* **PROVIDED MATERIAL**:
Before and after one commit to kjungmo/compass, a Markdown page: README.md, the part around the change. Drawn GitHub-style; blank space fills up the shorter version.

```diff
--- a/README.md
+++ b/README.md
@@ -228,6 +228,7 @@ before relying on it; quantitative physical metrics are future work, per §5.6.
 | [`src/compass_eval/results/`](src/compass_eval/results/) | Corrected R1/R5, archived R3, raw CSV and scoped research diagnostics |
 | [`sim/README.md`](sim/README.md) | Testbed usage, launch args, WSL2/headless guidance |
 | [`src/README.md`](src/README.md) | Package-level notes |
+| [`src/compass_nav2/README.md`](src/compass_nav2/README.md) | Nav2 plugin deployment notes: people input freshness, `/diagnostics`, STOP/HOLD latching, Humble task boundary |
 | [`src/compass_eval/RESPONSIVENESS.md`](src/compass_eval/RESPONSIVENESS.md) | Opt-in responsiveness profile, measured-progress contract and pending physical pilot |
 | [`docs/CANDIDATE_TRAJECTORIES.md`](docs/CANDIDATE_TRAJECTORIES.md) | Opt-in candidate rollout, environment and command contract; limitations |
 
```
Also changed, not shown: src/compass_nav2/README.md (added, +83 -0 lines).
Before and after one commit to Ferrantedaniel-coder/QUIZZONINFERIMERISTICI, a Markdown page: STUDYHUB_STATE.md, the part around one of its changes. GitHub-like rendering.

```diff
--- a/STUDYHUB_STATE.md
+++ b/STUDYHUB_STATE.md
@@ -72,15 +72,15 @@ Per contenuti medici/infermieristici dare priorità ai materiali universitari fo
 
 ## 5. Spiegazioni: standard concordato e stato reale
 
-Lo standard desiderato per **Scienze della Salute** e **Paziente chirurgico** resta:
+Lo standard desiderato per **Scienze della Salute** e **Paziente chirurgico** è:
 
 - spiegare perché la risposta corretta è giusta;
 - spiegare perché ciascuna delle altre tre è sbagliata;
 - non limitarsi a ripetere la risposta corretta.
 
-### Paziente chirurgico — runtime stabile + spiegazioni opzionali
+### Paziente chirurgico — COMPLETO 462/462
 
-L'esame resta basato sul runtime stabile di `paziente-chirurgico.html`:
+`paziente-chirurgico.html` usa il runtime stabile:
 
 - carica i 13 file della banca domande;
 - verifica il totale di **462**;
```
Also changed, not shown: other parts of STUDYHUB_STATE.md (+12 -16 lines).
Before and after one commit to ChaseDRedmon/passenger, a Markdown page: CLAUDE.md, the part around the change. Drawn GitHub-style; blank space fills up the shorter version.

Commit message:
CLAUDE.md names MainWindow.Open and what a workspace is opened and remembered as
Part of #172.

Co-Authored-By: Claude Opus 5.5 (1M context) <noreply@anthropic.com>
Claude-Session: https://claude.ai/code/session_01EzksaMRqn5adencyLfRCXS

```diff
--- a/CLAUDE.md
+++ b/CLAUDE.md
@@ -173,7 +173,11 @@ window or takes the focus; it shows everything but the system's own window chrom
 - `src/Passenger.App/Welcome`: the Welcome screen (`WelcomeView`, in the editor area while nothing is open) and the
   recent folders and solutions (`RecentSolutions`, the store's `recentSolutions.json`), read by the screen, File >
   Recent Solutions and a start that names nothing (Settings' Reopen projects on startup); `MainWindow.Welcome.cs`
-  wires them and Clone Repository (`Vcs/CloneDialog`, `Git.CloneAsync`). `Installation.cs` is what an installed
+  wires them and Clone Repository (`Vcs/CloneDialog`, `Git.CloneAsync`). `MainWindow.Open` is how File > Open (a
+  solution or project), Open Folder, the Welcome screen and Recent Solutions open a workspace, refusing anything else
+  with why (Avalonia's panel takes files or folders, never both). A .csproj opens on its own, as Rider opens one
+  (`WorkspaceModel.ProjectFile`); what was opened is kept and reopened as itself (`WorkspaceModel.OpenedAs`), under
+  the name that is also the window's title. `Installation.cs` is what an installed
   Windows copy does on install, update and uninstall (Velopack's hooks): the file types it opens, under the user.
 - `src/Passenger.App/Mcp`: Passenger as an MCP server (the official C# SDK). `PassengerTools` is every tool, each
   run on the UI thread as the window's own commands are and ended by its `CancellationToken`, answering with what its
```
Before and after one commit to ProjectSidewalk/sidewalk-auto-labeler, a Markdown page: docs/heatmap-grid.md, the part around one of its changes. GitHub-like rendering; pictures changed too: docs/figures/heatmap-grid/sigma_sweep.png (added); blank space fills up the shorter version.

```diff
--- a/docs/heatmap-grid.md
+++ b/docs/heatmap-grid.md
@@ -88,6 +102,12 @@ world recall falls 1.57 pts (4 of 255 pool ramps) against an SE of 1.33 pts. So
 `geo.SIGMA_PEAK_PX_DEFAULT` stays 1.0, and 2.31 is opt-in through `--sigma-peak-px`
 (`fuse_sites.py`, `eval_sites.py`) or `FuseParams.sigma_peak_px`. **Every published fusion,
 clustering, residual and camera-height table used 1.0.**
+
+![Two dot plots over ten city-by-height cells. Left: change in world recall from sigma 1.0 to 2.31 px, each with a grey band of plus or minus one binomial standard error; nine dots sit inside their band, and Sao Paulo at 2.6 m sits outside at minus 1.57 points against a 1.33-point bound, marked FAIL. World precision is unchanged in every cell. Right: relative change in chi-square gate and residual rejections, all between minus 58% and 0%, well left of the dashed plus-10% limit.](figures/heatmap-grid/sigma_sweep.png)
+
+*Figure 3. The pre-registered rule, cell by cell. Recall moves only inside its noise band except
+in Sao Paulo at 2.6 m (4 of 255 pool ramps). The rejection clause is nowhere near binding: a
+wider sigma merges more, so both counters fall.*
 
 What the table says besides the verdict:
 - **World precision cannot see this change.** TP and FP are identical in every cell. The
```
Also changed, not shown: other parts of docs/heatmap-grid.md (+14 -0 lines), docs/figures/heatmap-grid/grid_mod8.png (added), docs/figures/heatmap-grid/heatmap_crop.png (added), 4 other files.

* **TASK DETAILS**: Reproduce the listing in full. Keep it exactly as written.

* **THE COMPLETED TASK**:
Before and after one commit to kjungmo/compass, a Markdown page: README.md, the part around the change. Drawn GitHub-style; blank space fills up the shorter version.

```diff
--- a/README.md
+++ b/README.md
@@ -228,6 +228,7 @@ before relying on it; quantitative physical metrics are future work, per §5.6.
 | [`src/compass_eval/results/`](src/compass_eval/results/) | Corrected R1/R5, archived R3, raw CSV and scoped research diagnostics |
 | [`sim/README.md`](sim/README.md) | Testbed usage, launch args, WSL2/headless guidance |
 | [`src/README.md`](src/README.md) | Package-level notes |
+| [`src/compass_nav2/README.md`](src/compass_nav2/README.md) | Nav2 plugin deployment notes: people input freshness, `/diagnostics`, STOP/HOLD latching, Humble task boundary |
 | [`src/compass_eval/RESPONSIVENESS.md`](src/compass_eval/RESPONSIVENESS.md) | Opt-in responsiveness profile, measured-progress contract and pending physical pilot |
 | [`docs/CANDIDATE_TRAJECTORIES.md`](docs/CANDIDATE_TRAJECTORIES.md) | Opt-in candidate rollout, environment and command contract; limitations |
 
```
Also changed, not shown: src/compass_nav2/README.md (added, +83 -0 lines).
Before and after one commit to Ferrantedaniel-coder/QUIZZONINFERIMERISTICI, a Markdown page: STUDYHUB_STATE.md, the part around one of its changes. GitHub-like rendering.

```diff
--- a/STUDYHUB_STATE.md
+++ b/STUDYHUB_STATE.md
@@ -72,15 +72,15 @@ Per contenuti medici/infermieristici dare priorità ai materiali universitari fo
 
 ## 5. Spiegazioni: standard concordato e stato reale
 
-Lo standard desiderato per **Scienze della Salute** e **Paziente chirurgico** resta:
+Lo standard desiderato per **Scienze della Salute** e **Paziente chirurgico** è:
 
 - spiegare perché la risposta corretta è giusta;
 - spiegare perché ciascuna delle altre tre è sbagliata;
 - non limitarsi a ripetere la risposta corretta.
 
-### Paziente chirurgico — runtime stabile + spiegazioni opzionali
+### Paziente chirurgico — COMPLETO 462/462
 
-L'esame resta basato sul runtime stabile di `paziente-chirurgico.html`:
+`paziente-chirurgico.html` usa il runtime stabile:
 
 - carica i 13 file della banca domande;
 - verifica il totale di **462**;
```
Also changed, not shown: other parts of STUDYHUB_STATE.md (+12 -16 lines).
Before and after one commit to ChaseDRedmon/passenger, a Markdown page: CLAUDE.md, the part around the change. Drawn GitHub-style; blank space fills up the shorter version.

Commit message:
CLAUDE.md names MainWindow.Open and what a workspace is opened and remembered as
Part of #172.

Co-Authored-By: Claude Opus 5.5 (1M context) <noreply@anthropic.com>
Claude-Session: https://claude.ai/code/session_01EzksaMRqn5adencyLfRCXS

```diff
--- a/CLAUDE.md
+++ b/CLAUDE.md
@@ -173,7 +173,11 @@ window or takes the focus; it shows everything but the system's own window chrom
 - `src/Passenger.App/Welcome`: the Welcome screen (`WelcomeView`, in the editor area while nothing is open) and the
   recent folders and solutions (`RecentSolutions`, the store's `recentSolutions.json`), read by the screen, File >
   Recent Solutions and a start that names nothing (Settings' Reopen projects on startup); `MainWindow.Welcome.cs`
-  wires them and Clone Repository (`Vcs/CloneDialog`, `Git.CloneAsync`). `Installation.cs` is what an installed
+  wires them and Clone Repository (`Vcs/CloneDialog`, `Git.CloneAsync`). `MainWindow.Open` is how File > Open (a
+  solution or project), Open Folder, the Welcome screen and Recent Solutions open a workspace, refusing anything else
+  with why (Avalonia's panel takes files or folders, never both). A .csproj opens on its own, as Rider opens one
+  (`WorkspaceModel.ProjectFile`); what was opened is kept and reopened as itself (`WorkspaceModel.OpenedAs`), under
+  the name that is also the window's title. `Installation.cs` is what an installed
   Windows copy does on install, update and uninstall (Velopack's hooks): the file types it opens, under the user.
 - `src/Passenger.App/Mcp`: Passenger as an MCP server (the official C# SDK). `PassengerTools` is every tool, each
   run on the UI thread as the window's own commands are and ended by its `CancellationToken`, answering with what its
```
Before and after one commit to ProjectSidewalk/sidewalk-auto-labeler, a Markdown page: docs/heatmap-grid.md, the part around one of its changes. GitHub-like rendering; pictures changed too: docs/figures/heatmap-grid/sigma_sweep.png (added); blank space fills up the shorter version.

```diff
--- a/docs/heatmap-grid.md
+++ b/docs/heatmap-grid.md
@@ -88,6 +102,12 @@ world recall falls 1.57 pts (4 of 255 pool ramps) against an SE of 1.33 pts. So
 `geo.SIGMA_PEAK_PX_DEFAULT` stays 1.0, and 2.31 is opt-in through `--sigma-peak-px`
 (`fuse_sites.py`, `eval_sites.py`) or `FuseParams.sigma_peak_px`. **Every published fusion,
 clustering, residual and camera-height table used 1.0.**
+
+![Two dot plots over ten city-by-height cells. Left: change in world recall from sigma 1.0 to 2.31 px, each with a grey band of plus or minus one binomial standard error; nine dots sit inside their band, and Sao Paulo at 2.6 m sits outside at minus 1.57 points against a 1.33-point bound, marked FAIL. World precision is unchanged in every cell. Right: relative change in chi-square gate and residual rejections, all between minus 58% and 0%, well left of the dashed plus-10% limit.](figures/heatmap-grid/sigma_sweep.png)
+
+*Figure 3. The pre-registered rule, cell by cell. Recall moves only inside its noise band except
+in Sao Paulo at 2.6 m (4 of 255 pool ramps). The rejection clause is nowhere near binding: a
+wider sigma merges more, so both counters fall.*
 
 What the table says besides the verdict:
 - **World precision cannot see this change.** TP and FP are identical in every cell. The
```
Also changed, not shown: other parts of docs/heatmap-grid.md (+14 -0 lines), docs/figures/heatmap-grid/grid_mod8.png (added), docs/figures/heatmap-grid/heatmap_crop.png (added), 4 other files.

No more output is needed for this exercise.